Feature photo courtesy of Maria Peterson.
In November, junior Hayes Kelchner talked about an injury that forced him away from the basketball court for a significant amount of time. Kelchner did his best to come back stronger after the injury, and a few months later, he found himself summoning his strength once again.
A month and a half ago, Kelchner’s mother suddenly passed away.
“Ever since then,” Kelchner said, “I’ve had … something else in me.”
A few days after his mom passed away, Kelchner spent his spring break in the gym for more than six hours each day.
“The night it happened, [basketball was] the first thing I thought about because she always loved watching me play,” he said.
Over the course of two months, he lost 20 pounds, some of which he admitted was weight he had gained while recovering from injuries.
Upon returning to school, he worked to improve his grades, on top of the ongoing work he continued to put into his game.
“Now I feel like I have to prove everything,” Kelchner said. “I’m giving it everything for her.”
The junior said communication with Yale University has also influenced him to focus on his grades. Though he hasn’t received an offer from Yale, he said the school asked for a copy of his transcript and he spoke with a coach a few months ago.
“[When] they requested my transcript, I was thinking, ‘Oh, God, they probably have all sorts of geniuses[at Yale],’” Kelchner said. “I feel like I’m capable of having those type of grades. It gives me an extra thing to work for.”
With just a few more weeks of the school year to go, Kelchner is looking ahead to the summer. He wants to use the time to lose a few more pounds and gain back some of the speed and strength he may have lost through the winter season’s string of injuries, including a nagging hamstring and a rolled ankle. He also said he wants to focus more sharply on basketball.
“My other years of high school … I wasn’t dedicated,” he said. “But now I’ve definitely got my priorities straightened out. I realized how bad I want [it]. I think I was just kind of saying it for show before. I really mean it now.”
Kelchner said he hopes to get a full-ride scholarship to a college relatively close to his Connecticut home and that he isn’t afraid to put in the work to get there.
“I want to live a successful, easy life,” he said. “Not easy in the sense that everything’s going to be handed to me, [but] easy in the sense that I’m going to pave the way for myself and the rest will follow.”
For now, Kelchner said he will continue to use his mom’s death as motivation both on and off the court.
“If I’m tired or someone’s getting in my head, I’m always going to remember [to] make the most of what I have,” he said. “I still have a life and I can still do a lot with it. It wouldn’t be fair to her if I didn’t make the most of it.
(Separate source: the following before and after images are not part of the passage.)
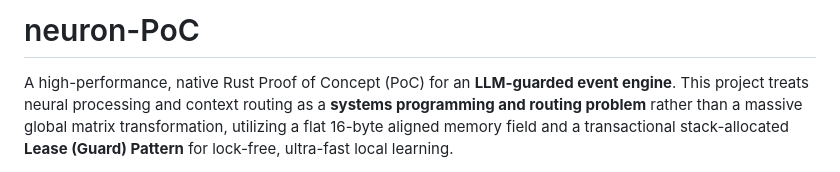
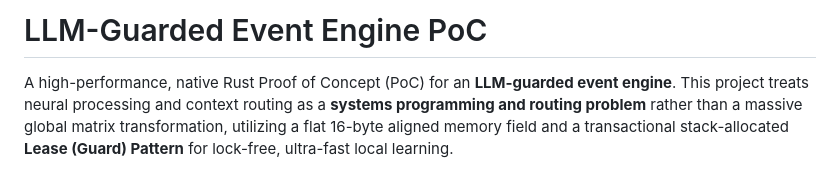
Before and after one commit to etoxin/NeuronGuard, a Markdown page: README.md, the part around the change. Rendered like a GitHub page.

```diff
--- a/README.md
+++ b/README.md
@@ -1,4 +1,4 @@
-# neuron-PoC
+# LLM-Guarded Event Engine PoC
 
 A high-performance, native Rust Proof of Concept (PoC) for an **LLM-guarded event engine**. This project treats neural processing and context routing as a **systems programming and routing problem** rather than a massive global matrix transformation, utilizing a flat 16-byte aligned memory field and a transactional stack-allocated **Lease (Guard) Pattern** for lock-free, ultra-fast local learning.
 
```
“Turning a tragedy into motivation is my whole thing,” Kelchner said. “I always thought that was an admirable trait when I saw it in other people. I’ve been kind of proud of myself for…making the most of it.”